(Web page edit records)
━━━━
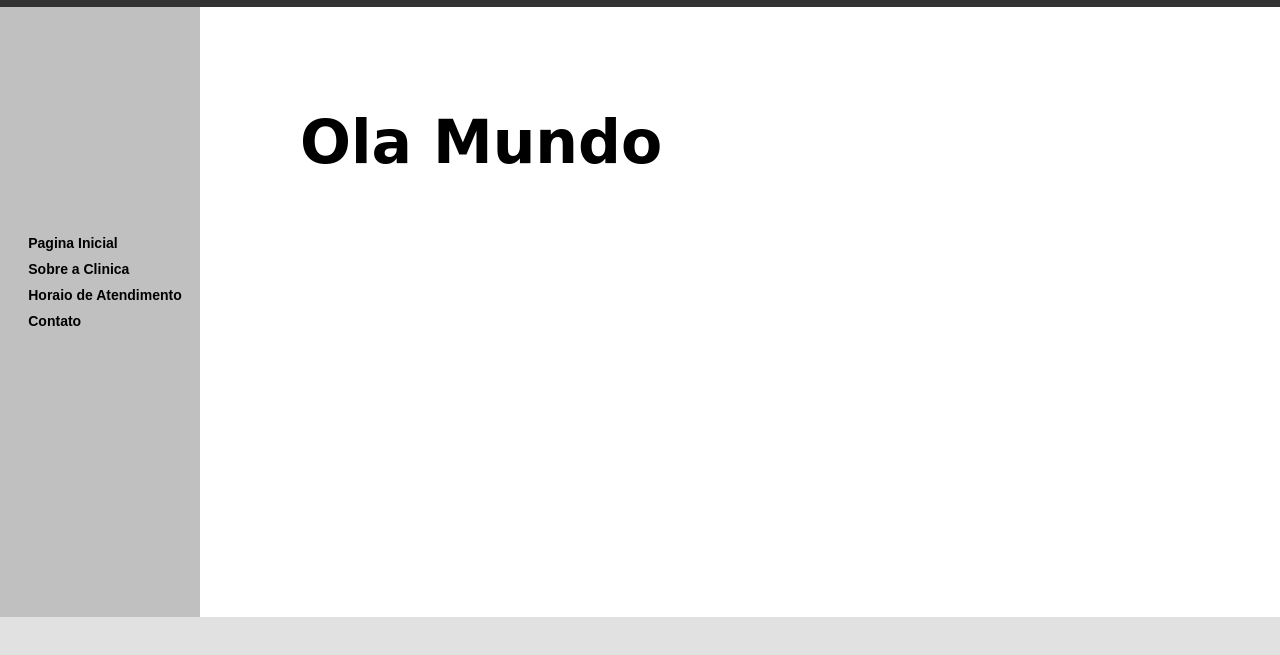
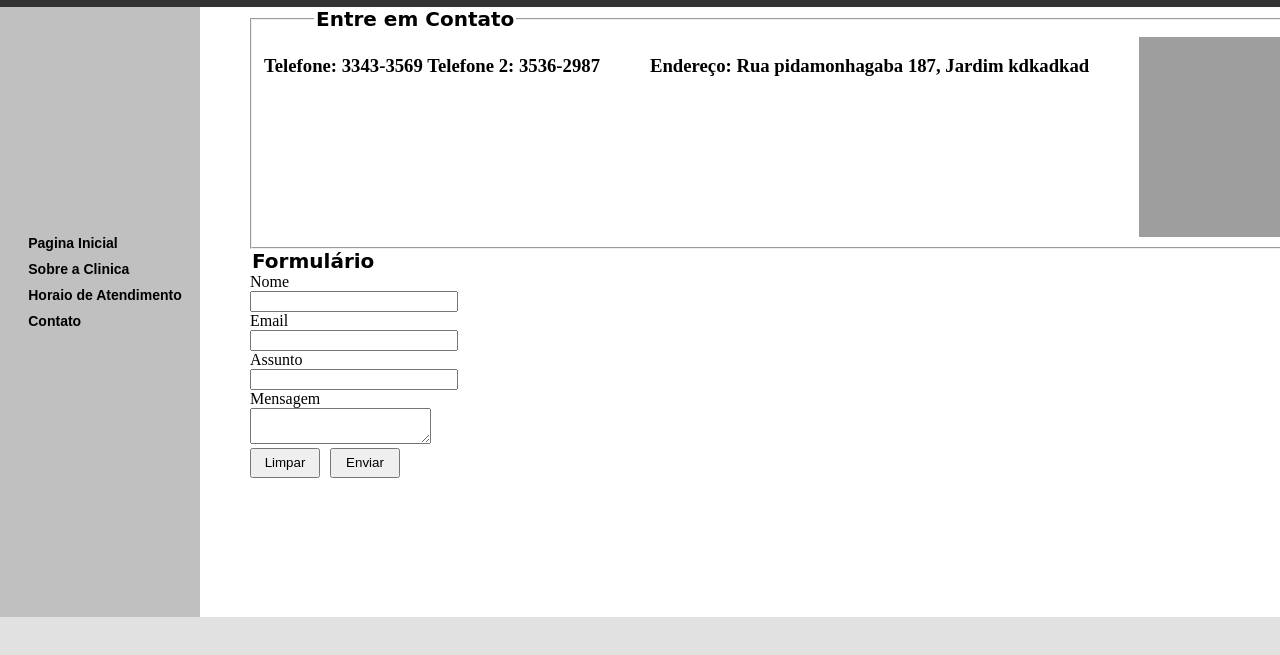
Before and after one commit to LuizOtavio02/Exercicio-Dio-HTML, a plain HTML site: page Desafio02/contato.html in a window 1280 px wide. Shown: the part 113-768 px from the top of the page. Drawn offline with Linux system fonts and the light colour scheme; grey boxes are pictures that could not be loaded.

Commit message:
desafio dois finalizado

```diff
--- a/Desafio02/contato.html
+++ b/Desafio02/contato.html
@@ -4,37 +4,59 @@
     <meta charset="UTF-8" />
     <meta name="viewport" content="width=device-width, initial-scale=1.0" />
     <title>Clinica Da Saude</title>
-    <link rel="stylesheet" href="style.css">
-
+    <link rel="stylesheet" href="style.css" />
   </head>
   <body>
     <div class="wraper">
       <div class="menu">
         <ul>
-          <li><a href="">Pagina Inicial</a></li>
-          <li><a href="">Sobre a Clinica</a></li>
-          <li><a href="">Horaio de Atendimento</a></li>
-          <li><a href="">Contato</a></li>
+          <li><a href="index.html">Pagina Inicial</a></li>
+          <li><a href="sobre.html">Sobre a Clinica</a></li>
+          <li><a href="horario.html">Horaio de Atendimento</a></li>
+          <li><a href="contato.html">Contato</a></li>
         </ul>
-
       </div>
 
       <div class="header">
-        <img src="Logotipo-Acesso-Saúde-01.png" alt="Acesso Saúde">
-
-
+        <img src="Logotipo-Acesso-Saúde-01.png" alt="Acesso Saúde" />
       </div>
 
       <div class="conteudo">
-        <h1>Ola Mundo</h1>
+        <fieldset>
+          <legend>Entre em Contato</legend>
 
+          <h3>
+            Telefone:<span> <a href="#">3343-3569</a> </span> Telefone 2:
+            <span> <a href="#">3536-2987</a> </span>
+          </h3>
+          <h3>
+            Endereço:
+            <span>
+              <a href="#">Rua pidamonhagaba 187, Jardim kdkadkad</a>
+            </span>
+          </h3>
+          <iframe
+            src="https://www.google.com/maps/embed?pb=!1m18!1m12!1m3!1d942069.2391306453!2d-48.007358340810356!3d-22.729803697934425!2m3!1f0!2f0!3f0!3m2!1i1024!2i768!4f13.1!3m3!1m2!1s0x94c58bab72a84941%3A0x72902a91dfcf7b46!2sCl%C3%ADnica%20Acesso%20Sa%C3%BAde!5e0!3m2!1spt-BR!2sbr!4v1715438490887!5m2!1spt-BR!2sbr"
+            width="600"
+            height="450"
+            style="border: 0"
+            allowfullscreen=""
+            loading="lazy"
+            referrerpolicy="no-referrer-when-downgrade"
+          ></iframe>
+        </fieldset>
+
+        <legend>Formulário</legend>
+        <label for="name">Nome</label><input type="text" />
+        <label for="email">Email</label><input type="email" />
+        <label for="assunto">Assunto</label><input type="text" />
+        <label for="mensagem">Mensagem</label
+        ><textarea name="mensagem" id="mensagem"></textarea><br />
+        <button class="button1" type="reset">Limpar</button
+        ><button type="submit">Enviar</button>
       </div>
 
-      <div class="footer">
-
-
-      </div>
-
+      <div class="footer"></div>
     </div>
   </body>
 </html>
--- a/Desafio02/style.css
+++ b/Desafio02/style.css
@@ -134,7 +134,17 @@ ul {
 
 table {
   border-collapse: collapse;
-  width: 80%; /* Ou defina a largura desejada */
+  height: 30%;
+  width: 100%; /* Ou defina a largura desejada*/
+  margin-left: 300px;
+  margin-top: 100px;
+}
+thead{
+  background-color: black;
+  font-style: normal;
+  color: #fff;
+  font-size: 20px;
+  font-weight: bold;
 }
 
 th, td {
@@ -142,3 +152,69 @@ th, td {
   padding: 8px;
   text-align: center; /* Ou centralize o texto conforme necessário */
 }
+
+
+legend {
+  font-size: 20px;
+  font-family: cursive;
+  font-weight: bold;
+  margin-left: 50px;
+
+}
+
+fieldset{
+  width: 1200px;
+  display: flex;
+  flex-direction: row;
+  margin-right: 50px;
+  margin-left: 50px;
+}
+
+iframe{
+  height: 200px;
+  width: 200px;
+  justify-content: end;
+  margin-right: 20px;
+
+}
+
+fieldset h3{
+  margin-right: 50px;
+
+}
+
+span a{
+  text-decoration: none;
+  color: black;
+}
+
+span a:hover{
+  background-color: orange;
+}
+
+form {
+  display: grid;
+  grid-template-columns: 1fr;
+
+}
+
+label, input {
+  display: block;
+  margin-left: 50px;
+  width: 200px;
+}
+textarea{
+  margin-left: 50px;
+}
+
+.button1{
+  margin-left: 50px;
+  height: 30px;
+  width: 70px;
+  margin-right: 10px;
+}
+
+button{
+  height: 30px;
+  width: 70px;
+}
```
Also changed, not shown: 1 other file.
━━━━
> YOUR ASSIGNMENT
So that the copy stays exact, reproduce each record word for word and leave its images out.

> ANSWER BOX
Before and after one commit to LuizOtavio02/Exercicio-Dio-HTML, a plain HTML site: page Desafio02/contato.html in a window 1280 px wide. Shown: the part 113-768 px from the top of the page. Drawn offline with Linux system fonts and the light colour scheme; grey boxes are pictures that could not be loaded.

Commit message:
desafio dois finalizado

```diff
--- a/Desafio02/contato.html
+++ b/Desafio02/contato.html
@@ -4,37 +4,59 @@
     <meta charset="UTF-8" />
     <meta name="viewport" content="width=device-width, initial-scale=1.0" />
     <title>Clinica Da Saude</title>
-    <link rel="stylesheet" href="style.css">
-
+    <link rel="stylesheet" href="style.css" />
   </head>
   <body>
     <div class="wraper">
       <div class="menu">
         <ul>
-          <li><a href="">Pagina Inicial</a></li>
-          <li><a href="">Sobre a Clinica</a></li>
-          <li><a href="">Horaio de Atendimento</a></li>
-          <li><a href="">Contato</a></li>
+          <li><a href="index.html">Pagina Inicial</a></li>
+          <li><a href="sobre.html">Sobre a Clinica</a></li>
+          <li><a href="horario.html">Horaio de Atendimento</a></li>
+          <li><a href="contato.html">Contato</a></li>
         </ul>
-
       </div>
 
       <div class="header">
-        <img src="Logotipo-Acesso-Saúde-01.png" alt="Acesso Saúde">
-
-
+        <img src="Logotipo-Acesso-Saúde-01.png" alt="Acesso Saúde" />
       </div>
 
       <div class="conteudo">
-        <h1>Ola Mundo</h1>
+        <fieldset>
+          <legend>Entre em Contato</legend>
 
+          <h3>
+            Telefone:<span> <a href="#">3343-3569</a> </span> Telefone 2:
+            <span> <a href="#">3536-2987</a> </span>
+          </h3>
+          <h3>
+            Endereço:
+            <span>
+              <a href="#">Rua pidamonhagaba 187, Jardim kdkadkad</a>
+            </span>
+          </h3>
+          <iframe
+            src="https://www.google.com/maps/embed?pb=!1m18!1m12!1m3!1d942069.2391306453!2d-48.007358340810356!3d-22.729803697934425!2m3!1f0!2f0!3f0!3m2!1i1024!2i768!4f13.1!3m3!1m2!1s0x94c58bab72a84941%3A0x72902a91dfcf7b46!2sCl%C3%ADnica%20Acesso%20Sa%C3%BAde!5e0!3m2!1spt-BR!2sbr!4v1715438490887!5m2!1spt-BR!2sbr"
+            width="600"
+            height="450"
+            style="border: 0"
+            allowfullscreen=""
+            loading="lazy"
+            referrerpolicy="no-referrer-when-downgrade"
+          ></iframe>
+        </fieldset>
+
+        <legend>Formulário</legend>
+        <label for="name">Nome</label><input type="text" />
+        <label for="email">Email</label><input type="email" />
+        <label for="assunto">Assunto</label><input type="text" />
+        <label for="mensagem">Mensagem</label
+        ><textarea name="mensagem" id="mensagem"></textarea><br />
+        <button class="button1" type="reset">Limpar</button
+        ><button type="submit">Enviar</button>
       </div>
 
-      <div class="footer">
-
-
-      </div>
-
+      <div class="footer"></div>
     </div>
   </body>
 </html>
--- a/Desafio02/style.css
+++ b/Desafio02/style.css
@@ -134,7 +134,17 @@ ul {
 
 table {
   border-collapse: collapse;
-  width: 80%; /* Ou defina a largura desejada */
+  height: 30%;
+  width: 100%; /* Ou defina a largura desejada*/
+  margin-left: 300px;
+  margin-top: 100px;
+}
+thead{
+  background-color: black;
+  font-style: normal;
+  color: #fff;
+  font-size: 20px;
+  font-weight: bold;
 }
 
 th, td {
@@ -142,3 +152,69 @@ th, td {
   padding: 8px;
   text-align: center; /* Ou centralize o texto conforme necessário */
 }
+
+
+legend {
+  font-size: 20px;
+  font-family: cursive;
+  font-weight: bold;
+  margin-left: 50px;
+
+}
+
+fieldset{
+  width: 1200px;
+  display: flex;
+  flex-direction: row;
+  margin-right: 50px;
+  margin-left: 50px;
+}
+
+iframe{
+  height: 200px;
+  width: 200px;
+  justify-content: end;
+  margin-right: 20px;
+
+}
+
+fieldset h3{
+  margin-right: 50px;
+
+}
+
+span a{
+  text-decoration: none;
+  color: black;
+}
+
+span a:hover{
+  background-color: orange;
+}
+
+form {
+  display: grid;
+  grid-template-columns: 1fr;
+
+}
+
+label, input {
+  display: block;
+  margin-left: 50px;
+  width: 200px;
+}
+textarea{
+  margin-left: 50px;
+}
+
+.button1{
+  margin-left: 50px;
+  height: 30px;
+  width: 70px;
+  margin-right: 10px;
+}
+
+button{
+  height: 30px;
+  width: 70px;
+}
```
Also changed, not shown: 1 other file.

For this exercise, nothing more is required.